Sexual Problems are much more common than people think and can crop up at any time, and at any age.
Nearly all of us, at some point in our lives are likely to experience sexual problems of one sort or another.
They can be very difficult to talk to somebody about, so we would like to assure you that we will deal with you with respect and understanding.
As our sex lives are such a “personal” and integral part of our lives we can often feel too embarrassed to seek help, instead suffering needlessly and letting it affect our self esteem and also those closest to us.
Sexual problems are experienced in fairly equal proportions by both men and women, although men tend to ‘deny’ the existence of the problem and are much less likely to consult for professional help.
Due to the very personal nature of our sex lives, sexual problems that are not dealt with can lead to very powerful feelings of inadequacy, shame and low self esteem.
These feelings NEVER make the problem better or more manageable; in fact, they act in such a way as to further increase the problem creating a vicious circle.
It is important to be aware that one person’s “pleasure” is another person’s “perversion” and there are no hard and fast rules about what is “acceptable” or “unacceptable” – these are all subjective points of view.
There are, however, sexual practices, desires and orientations that are ILLEGAL and cannot be condoned regardless of subjective opinions, for example:

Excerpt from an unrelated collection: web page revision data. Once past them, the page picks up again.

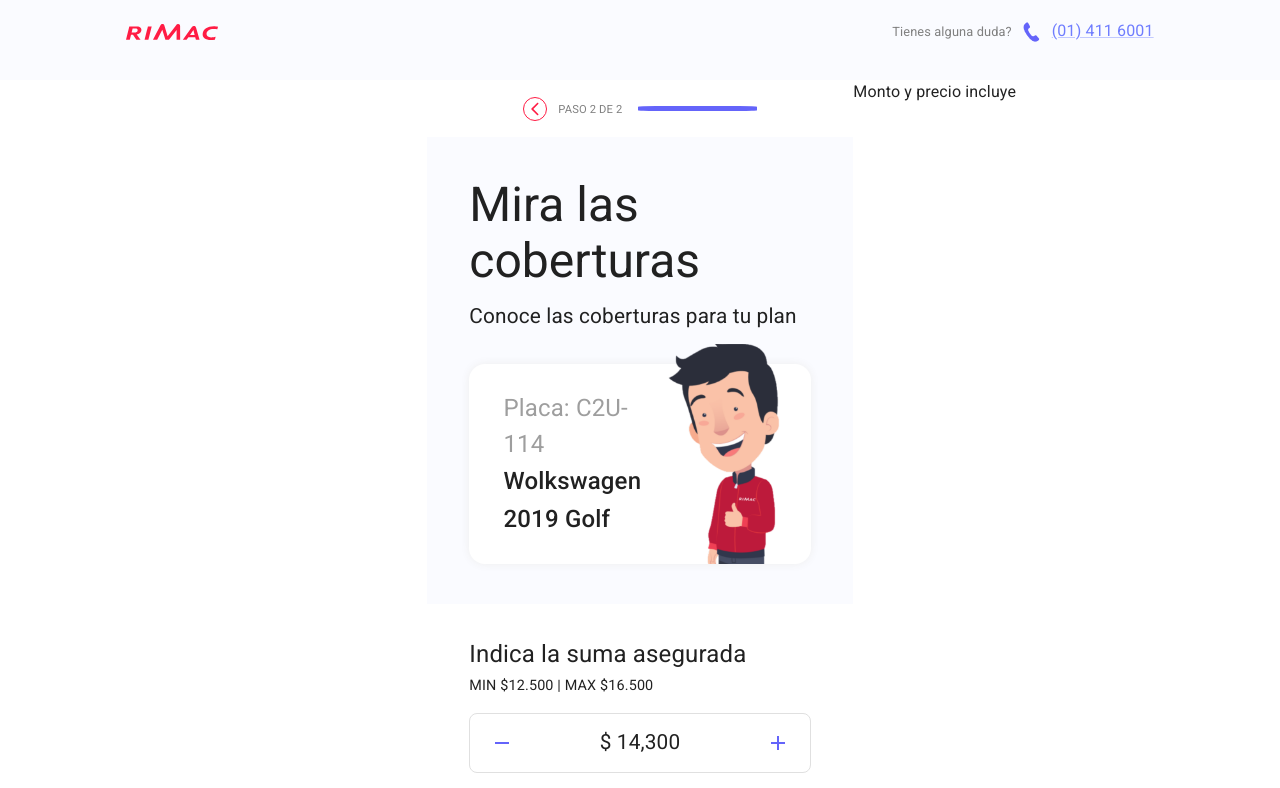
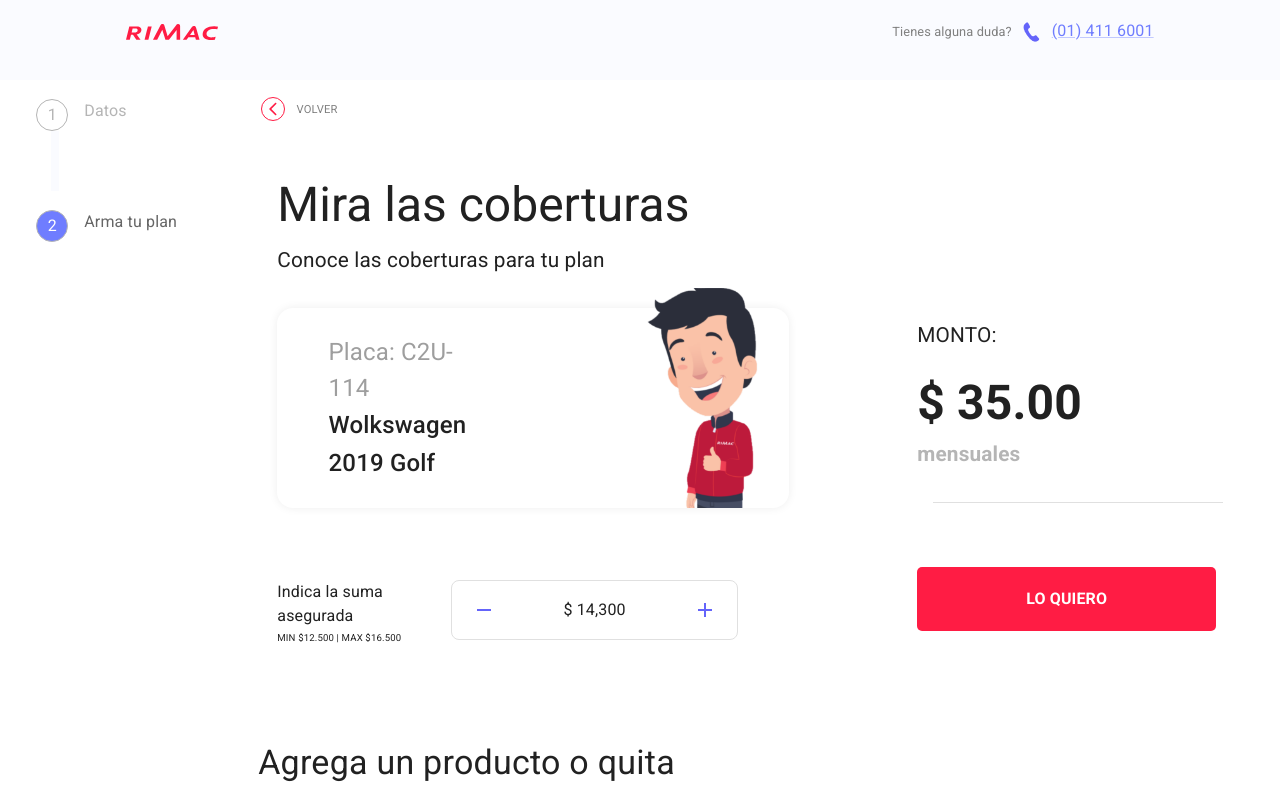
Before and after one commit to sazukeR/seguro-vehicular, a React (Vite) app: page / in a window 1280 px wide. Shown: the top 788 px of the page. Built offline with nearby package versions, Linux system fonts and the light colour scheme.

Commit message:
Add responsivity to QuotePage

```diff
--- a/src/App.css
+++ b/src/App.css
@@ -7,35 +7,39 @@
 
 input[type=checkbox] {
   height: 0;
+  visibility: hidden;
   width: 0;
-  visibility: hidden;
 }
 
 label {
+  background: grey;
+  border-radius: 50px; /* Reducido a la mitad */
   cursor: pointer;
+  display: block;
+  height: 50px; /* Reducido a la mitad */
+  position: relative;
   text-indent: -9999px;
   width: 100px; /* Reducido a la mitad */
-  height: 50px; /* Reducido a la mitad */
-  background: grey;
-  display: block;
-  border-radius: 50px; /* Reducido a la mitad */
-  position: relative;
 }
 
 label:after {
+  background: #fff;
+  border-radius: 45px; /* Reducido a la mitad */
   content: '';
+  height: 45px; /* Reducido a la mitad */
+  left: 2.5px; /* Reducido a la mitad */
   position: absolute;
   top: 2.5px; /* Reducido a la mitad */
-  left: 2.5px; /* Reducido a la mitad */
+  transition: 0.3s;
   width: 45px; /* Reducido a la mitad */
-  height: 45px; /* Reducido a la mitad */
-  background: #fff;
-  border-radius: 45px; /* Reducido a la mitad */
-  transition: 0.3s;
 }
 
 input:checked + label {
   background: #bada55;
+}
+
+label:active:after {
+  width: 65px; /* Reducido a la mitad */
 }
 
 input:checked + label:after {
@@ -43,6 +47,22 @@
   transform: translateX(-100%);
 }
 
-label:active:after {
-  width: 65px; /* Reducido a la mitad */
+.my-button {
+  background-color: #FF1C44;
+  border: none;
+  border-radius: 5px;
+  color: #FFFFFF;
+  cursor: pointer;
+  font-size: 1rem;
+  font-weight: bold;
+  max-width: 400px;
+  padding: 20px 20px;
+  width: 70%;
 }
+
+
+@media screen and (min-width: 900px) {
+  .my-button {
+    padding: 20px 0;
+  }
+}
--- a/src/layouts/HeadLayout.jsx
+++ b/src/layouts/HeadLayout.jsx
@@ -1,11 +1,23 @@
-
-import { Grid, Link, IconButton, Typography, Toolbar, Box, AppBar  } from "@mui/material";
+import {
+ Grid,
+ Link,
+ IconButton,
+ Typography,
+ Toolbar,
+ Box,
+ AppBar,
+} from "@mui/material";
 
 export const HeadLayout = ({ children }) => {
  return (
   <>
    <Box
-    sx={{ flexGrow: 1, m: "auto", bgcolor: "#FAFBFF", maxWidth: "1400px" }}
+    sx={{
+     flexGrow: 1,
+     m: "auto",
+     bgcolor: "#FAFBFF",
+     /*  maxWidth: "1400px", */
+    }}
     height='10vh'
    >
     <AppBar
@@ -60,7 +72,6 @@
      </Toolbar>
     </AppBar>
    </Box>
-
    {children}
   </>
  );
--- a/src/pages/QuotePage.jsx
+++ b/src/pages/QuotePage.jsx
@@ -6,9 +6,7 @@
  IconButton,
  Box,
  Typography,
- Accordion,
- AccordionSummary,
- AccordionDetails,
+ Divider,
 } from "@mui/material";
 import ArrowBackIosNewRoundedIcon from "@mui/icons-material/ArrowBackIosNewRounded";
 
@@ -20,23 +18,84 @@
 export const QuotePage = () => {
  const theme = useTheme();
 
- /*  const handleClickBotonUno = (event) => {
-  event.stopPropagation();
- }; */
-
  return (
   <>
+   <Box>
     <Grid container>
-    <Grid item xs={12} md={4}></Grid>
-    <Grid item xs={12} md={4}>
+     <Grid item xs={12} md={2}>
+      <Box
+       sx={{ display: { xs: "none", md: "flex" }, flexDirection: "column" }}
+      >
+       <Box
+        sx={{ display: "flex", justifyContent: "start", ml: "17%", mt: "9%" }}
+       >
+        <Box
+         sx={{
+          width: "2rem",
+          height: "2rem",
+          border: "0.5px solid #B5B5B5",
+          borderRadius: "50%",
+          display: "flex",
+          justifyContent: "center",
+          alignItems: "center",
+          color: "#B5B5B5",
+         }}
+        >
+         1
+        </Box>
+        <Typography
+         sx={{ ml: "1rem", color: "#B5B5B5" }}
+         variant='span'
+         component='span'
+        >
+         Datos
+        </Typography>
+       </Box>
+       <Box
+        sx={{
+         width: "0.1px",
+         height: "60px",
+         border: "4px solid #FAFBFF",
+         ml: "24%",
+        }}
+       ></Box>
+       <Box
+        sx={{ display: "flex", justifyContent: "start", ml: "17%", mt: "9%" }}
+       >
+        <Box
+         sx={{
+          width: "2rem",
+          height: "2rem",
+          border: "0.5px solid #B5B5B5",
+          borderRadius: "50%",
+          display: "flex",
+          justifyContent: "center",
+          alignItems: "center",
+          color: "#FFFFFF",
+          backgroundColor: "#6F7DFF",
+         }}
+        >
+         2
+        </Box>
+        <Typography
+         sx={{ ml: "1rem", color: "#666666" }}
+         variant='span'
+         component='span'
+        >
+         Arma tu plan
+        </Typography>
+       </Box>
+      </Box>
+     </Grid>
+     <Grid item xs={12} md={6}>
       <Box
        sx={{
         display: "flex",
-       justifyContent: "center",
+        justifyContent: { xs: "center", md: "flex-start" },
         padding: "1rem",
        }}
       >
-      <Box>
+       <Box sx={{ ml: { md: "2rem" } }}>
         <IconButton
          sx={{
           border: "1px solid",
@@ -52,17 +111,35 @@
           }}
          />
         </IconButton>
+        <Typography
+         variant='a'
+         component='a'
+         sx={{
+          ml: "0.7rem",
+          fontSize: "0.7rem",
+          color: "#808080",
+          display: { xs: "none", md: "inline" },
+         }}
+        >
+         VOLVER
+        </Typography>
 
         <Typography
          variant='a'
          component='a'
-        sx={{ ml: "0.7rem", fontSize: "0.7rem", color: "#808080" }}
+         sx={{
+          ml: "0.7rem",
+          fontSize: "0.7rem",
+          color: "#808080",
+          display: { xs: "inline", md: "none" },
+         }}
         >
          PASO 2 DE 2
         </Typography>
        </Box>
        <Box
         sx={{
+         display: { xs: "flex", md: "none" },
          width: "30%",
          maxWidth: "150px",
          backgroundColor: "#6464FA",
@@ -78,14 +155,19 @@
         display: "flex",
         justifyContent: "center",
         alignItems: "center",
-       backgroundColor: theme.palette.secondary.main,
+        backgroundColor: { xs: theme.palette.secondary.main, md: "#FFFFFF" },
        }}
       >
        <Box sx={{ width: "80%", my: "2.5rem" }}>
         <Typography variant='h3' component='h3' mb={1.5}>
          Mira las coberturas
         </Typography>
-       <Typography variant='p' component='p' mb={4} sx={{ fontSize: "1.3rem" }}>
+        <Typography
+         variant='p'
+         component='p'
+         mb={4}
+         sx={{ fontSize: "1.3rem" }}
+        >
          Conoce las coberturas para tu plan
         </Typography>
 
@@ -149,19 +231,27 @@
         my: "2rem",
        }}
       >
-      <Box sx={{ width: "80%" }}>
+       <Box
+        sx={{
+         width: "80%",
+
+         display: "flex",
+         flexDirection: { xs: "column", md: "row" },
+         justifyContent: { md: "space-evenly" },
+        }}
+       >
         <Box>
          <Typography
           variant='p'
           component='p'
-         sx={{ fontSize: { xs: "1.1rem", sm: "1.5rem" }, mb: "0.2rem" }}
+          sx={{ fontSize: { xs: "1.7rem", md: "1rem" }, mb: "0.2rem" }}
          >
           Indica la suma asegurada
          </Typography>
          <Typography
           variant='p'
           component='p'
-         sx={{ fontSize: { xs: "0.9rem", sm: "0.9rem" }, mb: "1rem" }}
+          sx={{ fontSize: { xs: "1rem", md: "0.6rem" }, mb: "1rem" }}
          >
           MIN $12.500 | MAX $16.500
          </Typography>
@@ -173,18 +263,20 @@
           flexDirection: "row",
           justifyContent: "space-between",
           alignItems: "center",
-         width: "100%",
+          width: { xs: "100%", md: "60%" },
           height: "60px",
           border: "1px solid #E0E0E0",
           borderRadius: "0.5rem",
-         maxWidth: "700px",
+          maxWidth: { xs: "700px", md: "400px" },
+          minWidth: "204px",
+          mr: { md: "10%" },
          }}
         >
          <Button sx={{ height: "100%" }}>
           <RemoveIcon sx={{ color: "#6464FA" }} />
          </Button>
 
-        <Box sx={{ fontSize: "1.3rem" }}>$ 14,300</Box>
+         <Box sx={{ fontSize: { xs: "1.3rem", md: "1rem" } }}>$ 14,300</Box>
 
          <Button sx={{ height: "100%" }}>
           <AddIcon sx={{ color: "#6464FA" }} />
@@ -266,16 +358,120 @@
          }
          image={"src/assets/choque.svg"}
         />
+        <Acordion
+         id={3}
+         initialState={false}
+         title={"Atropello en la vía Evitamiento"}
+         description={
+          "He salido de casa a las cuatro menos cinco para ir a la academia de ingles de mi pueblo (Sant Cugat, al lado de Barcelona) con mi bici, na llego a la academia que está en el centro del pueblo en una plaza medio-grande y dejo donde siempre la bici atada con una pitón a un sitio de esos de poner las bicis y mucho más."
+         }
+         image={"src/assets/atropello.svg"}
+        />
        </Box>
-
-      <Box>Precio: $ 35.00</Box>
-      <Button>Lo quiero</Button>
       </Box>
      </Grid>
      <Grid item xs={12} md={4}>
-     Monto y precio incluye
+      <Box
+       sx={{
+        display: "flex",
+        flexDirection: { xs: "row", md: "column" },
+        width: "100%",
+        mt: { xs: "2rem", md: "15rem" },
+        mb: "3rem",
+        alignItems: "center",
+       }}
+      >
+       <Box
+        sx={{
+         width: { xs: "40%", md: "100%" },
+         display: "flex",
+         flexDirection: "column",
+         alignSelf: { md: "start" },
+         pl: { xs: "10%", md: "15%" },
+         mb: { md: "4rem" },
+        }}
+       >
+        <Typography
+         variant='p'
+         component='p'
+         sx={{
+          display: { xs: "none", md: "flex" },
+          mb: "1rem",
+          fontSize: "1.3rem",
+         }}
+        >
+         MONTO:
+        </Typography>
+        <Typography
+         variant='p'
+         component='p'
+         sx={{
+          fontSize: { xs: "1.2rem", md: "3rem" },
+          fontWeight: "bold",
+         }}
+        >
+         $ 35.00
+        </Typography>
+        <Typography
+         variant='p'
+         component='p'
+         sx={{
+          fontSize: "1.3rem",
+          fontWeight: "bold",
+          display: { xs: "flex", md: "none" },
+         }}
+        >
+         MENSUAL
+        </Typography>
+        <Typography
+         variant='p'
+         component='p'
+         sx={{
+          fontSize: "1.3rem",
+          fontWeight: "bold",
+          display: { xs: "none", md: "flex" },
+          color: "#B5B5B5",
+         }}
+        >
+         mensuales
+        </Typography>
+        <Divider
+         variant='middle'
+         sx={{
+          display: { xs: "none", md: "flex" },
+          mt: "2rem",
+          width: "80%",
+          pr: "3%",
+         }}
+        />
+       </Box>
+
+       <Box
+        sx={{
+         width: "100%",
+         display: "flex",
+         justifyContent: "center",
+        }}
+       >
+        <button className='my-button'>
+         <Typography sx={{ fontSize: "1.5rem", display: { md: "none" } }}>
+          lo quiero
+         </Typography>
+         <Typography
+          sx={{
+           fontSize: "1rem",
+           fontWeight: "bold",
+           display: { xs: "none", md: "inline" },
+          }}
+         >
+          LO QUIERO
+         </Typography>
+        </button>
+       </Box>
+      </Box>
      </Grid>
     </Grid>
+   </Box>
   </>
  );
 };
```
Also changed, not shown: src/components/Acordion.jsx (+32 -7 lines). Lines whose indentation alone changed are shown as unchanged.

to mention just a few.
Associated Symptoms & Behaviours
People may also experience a number of symptoms and behaviours that may not seem to be directly related to any specific sexual problem including:
- Panic attacks.
- Avoidance strategies.
- Safety behaviours.
- Low self esteem.
Within the Power Threat Meaning Framework, these associated or secondary symptoms may be better thought of as threat responses and coping strategies that have been adopted in order to cope with the immediate problem.
Unfortunately, when faced with threats not everybody adopts threat responses that are ‘adaptive’ to the situation and may frequently choose approaches that end up being more harmful to mental and physical health in the longer term.
Despite this obvious paradox, it is important to recognise that nobody deliberately chooses ‘maladaptive’ coping mechanisms that result in more harm than good.
At some level, the choice of threat response made complete sense (was coherent) at the time the threat was originally experienced, and this may have been in childhood at a time when less personal resources were available.
Want to Find Out More?
If you’d like to find out more about overcoming Sexual Problems using a psychosocial approach, then why not arrange a free initial consultation with us.
During this consultation we will discuss your particular problem, what it means to you and the potential solutions that are available.
We provide a safe, confidential and non-judgemental environment without any obligation for you to commit to any psychotherapy programmes or sessions going forward.
This initial consultation will give you the opportunity to consider the merits of the psychosocial perspective as well as the chance to find out what Paul or Joan are like as individuals.